1. Pettigrew H D, et al. (2009). Clinical significance of complement deficiencies. Annals of the New York Academy of Sciences, 1173(1), 108-123.
2. Morgan B P, et al. (1991). Complement deficiency and disease. Immunology today, 12(9), 301-306.
3. Botto M. (1999). C1q knock-out mice for the study of complement deficiency in autoimmune disease.

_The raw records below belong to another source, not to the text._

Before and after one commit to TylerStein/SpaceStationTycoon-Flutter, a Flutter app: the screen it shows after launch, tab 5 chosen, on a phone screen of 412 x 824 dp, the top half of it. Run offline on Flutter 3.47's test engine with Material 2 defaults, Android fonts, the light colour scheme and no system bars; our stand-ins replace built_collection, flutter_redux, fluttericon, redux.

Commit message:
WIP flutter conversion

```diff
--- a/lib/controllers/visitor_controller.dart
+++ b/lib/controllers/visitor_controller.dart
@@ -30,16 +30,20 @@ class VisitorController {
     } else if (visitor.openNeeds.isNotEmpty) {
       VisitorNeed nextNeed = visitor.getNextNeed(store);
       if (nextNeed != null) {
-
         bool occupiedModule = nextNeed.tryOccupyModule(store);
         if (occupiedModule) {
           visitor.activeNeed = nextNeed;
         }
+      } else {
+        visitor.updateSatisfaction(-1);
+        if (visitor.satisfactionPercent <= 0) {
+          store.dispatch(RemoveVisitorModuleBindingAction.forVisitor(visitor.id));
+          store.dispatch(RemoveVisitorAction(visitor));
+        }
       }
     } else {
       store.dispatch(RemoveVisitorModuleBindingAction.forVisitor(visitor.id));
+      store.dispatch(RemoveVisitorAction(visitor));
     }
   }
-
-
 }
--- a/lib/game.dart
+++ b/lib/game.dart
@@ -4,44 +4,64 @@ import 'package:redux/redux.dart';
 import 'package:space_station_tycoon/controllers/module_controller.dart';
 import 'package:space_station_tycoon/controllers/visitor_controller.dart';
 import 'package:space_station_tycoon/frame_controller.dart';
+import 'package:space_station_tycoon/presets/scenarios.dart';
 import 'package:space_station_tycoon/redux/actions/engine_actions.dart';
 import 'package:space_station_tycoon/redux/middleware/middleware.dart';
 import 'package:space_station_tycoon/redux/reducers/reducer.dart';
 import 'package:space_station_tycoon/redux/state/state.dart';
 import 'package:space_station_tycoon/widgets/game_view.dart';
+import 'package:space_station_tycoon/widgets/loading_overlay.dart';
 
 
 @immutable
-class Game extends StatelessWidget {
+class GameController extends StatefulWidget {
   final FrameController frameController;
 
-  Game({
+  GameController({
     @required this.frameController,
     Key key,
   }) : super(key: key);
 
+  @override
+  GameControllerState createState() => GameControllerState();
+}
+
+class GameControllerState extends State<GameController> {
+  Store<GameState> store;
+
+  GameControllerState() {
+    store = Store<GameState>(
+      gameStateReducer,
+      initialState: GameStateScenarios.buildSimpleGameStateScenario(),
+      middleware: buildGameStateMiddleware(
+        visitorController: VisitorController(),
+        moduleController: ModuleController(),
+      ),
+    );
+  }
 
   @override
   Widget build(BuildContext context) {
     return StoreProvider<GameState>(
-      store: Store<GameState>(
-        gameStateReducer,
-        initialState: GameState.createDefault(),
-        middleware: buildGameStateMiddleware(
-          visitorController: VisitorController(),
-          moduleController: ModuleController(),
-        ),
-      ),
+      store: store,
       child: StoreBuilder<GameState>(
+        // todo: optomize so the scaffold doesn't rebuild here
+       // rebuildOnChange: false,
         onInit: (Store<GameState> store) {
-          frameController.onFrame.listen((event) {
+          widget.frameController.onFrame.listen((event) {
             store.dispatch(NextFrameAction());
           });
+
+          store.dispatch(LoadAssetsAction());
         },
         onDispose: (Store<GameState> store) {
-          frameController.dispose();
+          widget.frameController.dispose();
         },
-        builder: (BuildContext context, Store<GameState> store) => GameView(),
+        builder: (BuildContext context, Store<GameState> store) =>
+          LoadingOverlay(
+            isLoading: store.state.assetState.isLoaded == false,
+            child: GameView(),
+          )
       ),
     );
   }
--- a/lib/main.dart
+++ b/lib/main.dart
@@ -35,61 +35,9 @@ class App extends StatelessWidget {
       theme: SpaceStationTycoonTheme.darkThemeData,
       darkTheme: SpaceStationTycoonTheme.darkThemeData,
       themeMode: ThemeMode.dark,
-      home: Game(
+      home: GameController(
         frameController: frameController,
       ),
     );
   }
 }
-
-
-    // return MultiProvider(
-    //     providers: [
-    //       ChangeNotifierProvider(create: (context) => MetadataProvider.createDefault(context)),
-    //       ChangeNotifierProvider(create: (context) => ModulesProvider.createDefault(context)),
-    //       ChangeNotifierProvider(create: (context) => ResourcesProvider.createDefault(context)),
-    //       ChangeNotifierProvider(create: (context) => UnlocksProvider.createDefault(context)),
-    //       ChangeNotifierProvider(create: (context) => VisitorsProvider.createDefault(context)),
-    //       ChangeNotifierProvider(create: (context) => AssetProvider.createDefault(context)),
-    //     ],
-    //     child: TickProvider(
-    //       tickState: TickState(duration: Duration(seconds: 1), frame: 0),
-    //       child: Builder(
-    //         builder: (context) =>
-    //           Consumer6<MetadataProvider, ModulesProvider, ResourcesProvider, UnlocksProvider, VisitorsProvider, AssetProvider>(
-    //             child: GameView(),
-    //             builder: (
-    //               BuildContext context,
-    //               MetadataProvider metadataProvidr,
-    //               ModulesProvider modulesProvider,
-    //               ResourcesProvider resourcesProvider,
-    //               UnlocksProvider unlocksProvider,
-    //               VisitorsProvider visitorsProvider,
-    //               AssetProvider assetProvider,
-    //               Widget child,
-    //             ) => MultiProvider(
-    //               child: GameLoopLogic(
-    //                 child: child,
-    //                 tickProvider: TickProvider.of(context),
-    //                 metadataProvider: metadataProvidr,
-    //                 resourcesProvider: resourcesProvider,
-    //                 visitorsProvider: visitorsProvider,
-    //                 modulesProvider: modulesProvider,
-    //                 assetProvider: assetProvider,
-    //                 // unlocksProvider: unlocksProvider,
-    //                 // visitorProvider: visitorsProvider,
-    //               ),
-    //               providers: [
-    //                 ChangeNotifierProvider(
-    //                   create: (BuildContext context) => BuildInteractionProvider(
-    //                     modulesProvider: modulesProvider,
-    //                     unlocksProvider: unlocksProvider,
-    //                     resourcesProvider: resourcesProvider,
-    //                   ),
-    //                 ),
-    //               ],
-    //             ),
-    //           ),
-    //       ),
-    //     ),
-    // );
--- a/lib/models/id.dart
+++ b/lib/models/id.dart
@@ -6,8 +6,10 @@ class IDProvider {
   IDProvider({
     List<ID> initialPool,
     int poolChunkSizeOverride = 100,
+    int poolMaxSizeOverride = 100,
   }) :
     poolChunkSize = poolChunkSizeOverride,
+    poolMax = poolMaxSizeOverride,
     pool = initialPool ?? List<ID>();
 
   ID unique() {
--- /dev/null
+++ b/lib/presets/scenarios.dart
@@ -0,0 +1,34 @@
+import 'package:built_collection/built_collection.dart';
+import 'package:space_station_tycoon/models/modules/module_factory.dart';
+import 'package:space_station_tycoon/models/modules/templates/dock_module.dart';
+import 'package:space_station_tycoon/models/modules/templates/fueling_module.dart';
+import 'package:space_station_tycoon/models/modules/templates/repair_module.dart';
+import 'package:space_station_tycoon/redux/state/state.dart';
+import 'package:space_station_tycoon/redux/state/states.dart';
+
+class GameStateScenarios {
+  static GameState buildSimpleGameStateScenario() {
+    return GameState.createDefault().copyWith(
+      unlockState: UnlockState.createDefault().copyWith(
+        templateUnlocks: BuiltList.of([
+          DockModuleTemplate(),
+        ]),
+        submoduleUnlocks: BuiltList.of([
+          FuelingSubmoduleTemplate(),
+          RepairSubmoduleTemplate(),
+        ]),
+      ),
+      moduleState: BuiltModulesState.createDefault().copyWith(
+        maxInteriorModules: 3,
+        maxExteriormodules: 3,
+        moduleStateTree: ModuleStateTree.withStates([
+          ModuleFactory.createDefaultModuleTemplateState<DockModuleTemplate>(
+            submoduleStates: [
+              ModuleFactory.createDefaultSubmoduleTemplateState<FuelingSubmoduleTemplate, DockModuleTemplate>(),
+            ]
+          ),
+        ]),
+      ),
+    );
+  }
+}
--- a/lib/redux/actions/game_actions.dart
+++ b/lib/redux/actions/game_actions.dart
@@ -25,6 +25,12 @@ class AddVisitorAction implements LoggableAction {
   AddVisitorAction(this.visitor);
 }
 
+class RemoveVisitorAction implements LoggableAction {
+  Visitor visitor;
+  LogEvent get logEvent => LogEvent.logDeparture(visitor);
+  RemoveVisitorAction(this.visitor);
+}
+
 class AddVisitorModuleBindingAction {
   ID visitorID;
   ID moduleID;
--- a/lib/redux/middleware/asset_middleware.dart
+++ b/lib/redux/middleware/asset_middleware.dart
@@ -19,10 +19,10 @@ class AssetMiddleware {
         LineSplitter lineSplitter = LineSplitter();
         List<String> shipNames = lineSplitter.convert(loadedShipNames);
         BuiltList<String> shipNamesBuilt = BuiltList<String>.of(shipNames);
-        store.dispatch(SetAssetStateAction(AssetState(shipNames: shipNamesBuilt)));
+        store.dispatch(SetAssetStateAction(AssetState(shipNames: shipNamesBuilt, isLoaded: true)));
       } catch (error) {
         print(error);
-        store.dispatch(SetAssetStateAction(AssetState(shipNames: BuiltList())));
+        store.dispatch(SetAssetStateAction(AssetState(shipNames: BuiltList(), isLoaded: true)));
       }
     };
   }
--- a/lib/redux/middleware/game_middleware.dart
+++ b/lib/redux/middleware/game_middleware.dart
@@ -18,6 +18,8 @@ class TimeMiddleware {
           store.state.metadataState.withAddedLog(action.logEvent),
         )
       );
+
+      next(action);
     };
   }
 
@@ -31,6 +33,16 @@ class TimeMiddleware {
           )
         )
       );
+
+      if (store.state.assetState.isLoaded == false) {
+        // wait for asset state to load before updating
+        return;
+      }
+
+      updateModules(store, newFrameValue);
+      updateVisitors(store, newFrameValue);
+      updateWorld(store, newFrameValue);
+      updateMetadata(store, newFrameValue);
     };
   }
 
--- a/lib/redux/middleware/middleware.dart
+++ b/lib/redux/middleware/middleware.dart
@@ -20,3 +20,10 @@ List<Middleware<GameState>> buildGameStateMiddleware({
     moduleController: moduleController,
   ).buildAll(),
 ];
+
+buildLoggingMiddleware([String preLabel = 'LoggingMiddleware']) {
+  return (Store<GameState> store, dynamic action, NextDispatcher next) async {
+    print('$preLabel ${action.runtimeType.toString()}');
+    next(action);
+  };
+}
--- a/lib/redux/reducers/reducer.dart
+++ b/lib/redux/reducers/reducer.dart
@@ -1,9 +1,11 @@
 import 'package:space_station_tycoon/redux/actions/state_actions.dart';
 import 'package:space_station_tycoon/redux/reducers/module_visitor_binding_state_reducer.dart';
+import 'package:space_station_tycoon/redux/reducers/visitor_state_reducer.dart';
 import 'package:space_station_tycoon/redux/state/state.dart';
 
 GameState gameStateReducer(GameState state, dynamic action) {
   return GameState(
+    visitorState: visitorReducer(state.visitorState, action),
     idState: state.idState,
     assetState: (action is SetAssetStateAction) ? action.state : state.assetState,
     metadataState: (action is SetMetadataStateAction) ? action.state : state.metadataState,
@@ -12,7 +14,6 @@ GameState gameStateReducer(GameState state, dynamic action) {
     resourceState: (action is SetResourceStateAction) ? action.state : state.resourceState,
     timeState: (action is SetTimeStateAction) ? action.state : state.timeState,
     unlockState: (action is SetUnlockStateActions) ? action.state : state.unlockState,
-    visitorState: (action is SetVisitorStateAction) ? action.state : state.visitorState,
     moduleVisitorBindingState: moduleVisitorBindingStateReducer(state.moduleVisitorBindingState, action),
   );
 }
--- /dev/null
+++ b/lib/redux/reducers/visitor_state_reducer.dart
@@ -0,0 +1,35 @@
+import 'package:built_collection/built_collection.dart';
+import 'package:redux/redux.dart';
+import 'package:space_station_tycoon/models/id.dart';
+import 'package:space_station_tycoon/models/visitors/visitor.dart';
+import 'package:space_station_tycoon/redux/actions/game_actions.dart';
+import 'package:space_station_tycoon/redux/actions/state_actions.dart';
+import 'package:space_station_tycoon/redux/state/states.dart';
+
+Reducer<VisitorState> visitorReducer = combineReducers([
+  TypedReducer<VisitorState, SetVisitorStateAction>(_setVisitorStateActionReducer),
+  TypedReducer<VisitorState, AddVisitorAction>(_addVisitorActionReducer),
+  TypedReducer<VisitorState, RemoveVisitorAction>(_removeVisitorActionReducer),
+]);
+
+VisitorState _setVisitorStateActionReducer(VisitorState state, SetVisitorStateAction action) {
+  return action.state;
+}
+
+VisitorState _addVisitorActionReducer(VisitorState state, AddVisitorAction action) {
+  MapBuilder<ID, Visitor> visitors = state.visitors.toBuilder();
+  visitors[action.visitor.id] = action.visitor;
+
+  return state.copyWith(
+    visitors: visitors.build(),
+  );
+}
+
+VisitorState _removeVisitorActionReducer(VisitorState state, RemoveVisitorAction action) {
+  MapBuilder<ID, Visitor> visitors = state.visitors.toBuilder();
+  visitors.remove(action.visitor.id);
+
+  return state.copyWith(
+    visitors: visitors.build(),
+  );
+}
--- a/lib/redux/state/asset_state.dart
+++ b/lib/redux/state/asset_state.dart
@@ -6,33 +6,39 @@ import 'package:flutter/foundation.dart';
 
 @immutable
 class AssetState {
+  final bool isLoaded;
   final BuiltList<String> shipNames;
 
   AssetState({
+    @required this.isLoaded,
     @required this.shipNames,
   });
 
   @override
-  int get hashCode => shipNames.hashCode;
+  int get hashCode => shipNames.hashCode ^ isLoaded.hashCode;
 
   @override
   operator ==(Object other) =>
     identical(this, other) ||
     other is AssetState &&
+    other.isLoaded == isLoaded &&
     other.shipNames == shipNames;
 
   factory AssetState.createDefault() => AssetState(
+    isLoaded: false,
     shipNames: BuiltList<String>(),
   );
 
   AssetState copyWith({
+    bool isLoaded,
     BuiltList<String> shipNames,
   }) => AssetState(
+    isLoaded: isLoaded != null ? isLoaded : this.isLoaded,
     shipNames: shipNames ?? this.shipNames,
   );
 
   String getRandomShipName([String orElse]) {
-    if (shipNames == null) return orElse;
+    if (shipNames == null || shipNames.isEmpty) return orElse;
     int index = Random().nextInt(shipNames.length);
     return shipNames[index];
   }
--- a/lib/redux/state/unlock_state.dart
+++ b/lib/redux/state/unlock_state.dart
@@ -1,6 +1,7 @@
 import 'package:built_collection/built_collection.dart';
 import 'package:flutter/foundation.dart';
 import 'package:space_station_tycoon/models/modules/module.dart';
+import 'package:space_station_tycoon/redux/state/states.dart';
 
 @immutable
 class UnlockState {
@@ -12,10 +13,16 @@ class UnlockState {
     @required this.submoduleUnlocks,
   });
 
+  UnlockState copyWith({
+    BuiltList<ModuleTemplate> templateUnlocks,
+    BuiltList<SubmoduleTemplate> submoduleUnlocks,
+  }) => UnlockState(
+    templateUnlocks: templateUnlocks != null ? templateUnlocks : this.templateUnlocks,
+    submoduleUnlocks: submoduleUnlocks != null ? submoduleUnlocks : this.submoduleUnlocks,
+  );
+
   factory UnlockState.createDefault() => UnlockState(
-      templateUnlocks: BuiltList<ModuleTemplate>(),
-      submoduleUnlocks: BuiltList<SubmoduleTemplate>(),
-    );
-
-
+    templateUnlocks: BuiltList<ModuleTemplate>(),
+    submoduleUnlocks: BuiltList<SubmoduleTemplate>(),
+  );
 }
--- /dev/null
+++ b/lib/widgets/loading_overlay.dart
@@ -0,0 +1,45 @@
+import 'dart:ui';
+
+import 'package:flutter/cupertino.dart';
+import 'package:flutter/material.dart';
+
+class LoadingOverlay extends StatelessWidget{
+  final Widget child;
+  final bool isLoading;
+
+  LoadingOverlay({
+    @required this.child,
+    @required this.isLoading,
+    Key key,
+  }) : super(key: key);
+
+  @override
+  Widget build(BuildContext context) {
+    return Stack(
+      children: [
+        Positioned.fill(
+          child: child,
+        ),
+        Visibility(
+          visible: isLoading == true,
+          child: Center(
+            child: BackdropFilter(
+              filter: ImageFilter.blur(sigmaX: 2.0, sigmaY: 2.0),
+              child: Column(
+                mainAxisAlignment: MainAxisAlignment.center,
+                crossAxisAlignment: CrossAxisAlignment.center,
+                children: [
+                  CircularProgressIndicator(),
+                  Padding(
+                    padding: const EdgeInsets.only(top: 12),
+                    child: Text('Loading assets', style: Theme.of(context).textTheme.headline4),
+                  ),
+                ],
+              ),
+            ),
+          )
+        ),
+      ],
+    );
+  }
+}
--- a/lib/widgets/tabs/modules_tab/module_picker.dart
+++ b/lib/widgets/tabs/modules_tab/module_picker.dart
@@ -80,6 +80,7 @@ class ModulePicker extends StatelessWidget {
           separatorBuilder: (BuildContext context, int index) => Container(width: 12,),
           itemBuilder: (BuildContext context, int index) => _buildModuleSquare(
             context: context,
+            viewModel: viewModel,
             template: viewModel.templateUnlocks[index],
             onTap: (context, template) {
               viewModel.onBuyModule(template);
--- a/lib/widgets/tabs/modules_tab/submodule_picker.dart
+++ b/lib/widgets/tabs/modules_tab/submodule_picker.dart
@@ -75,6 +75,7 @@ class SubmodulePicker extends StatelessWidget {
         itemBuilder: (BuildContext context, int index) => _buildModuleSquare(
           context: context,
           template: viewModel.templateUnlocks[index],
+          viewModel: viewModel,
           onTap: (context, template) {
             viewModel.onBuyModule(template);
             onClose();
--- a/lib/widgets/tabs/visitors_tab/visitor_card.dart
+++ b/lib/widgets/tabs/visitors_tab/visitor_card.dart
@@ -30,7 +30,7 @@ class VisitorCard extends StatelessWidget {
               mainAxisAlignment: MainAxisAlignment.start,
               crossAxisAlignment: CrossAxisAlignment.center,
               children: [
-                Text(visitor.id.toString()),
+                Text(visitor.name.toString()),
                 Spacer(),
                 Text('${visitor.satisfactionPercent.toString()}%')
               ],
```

Experimental and clinical immunogenetics, 15(4), 231-234.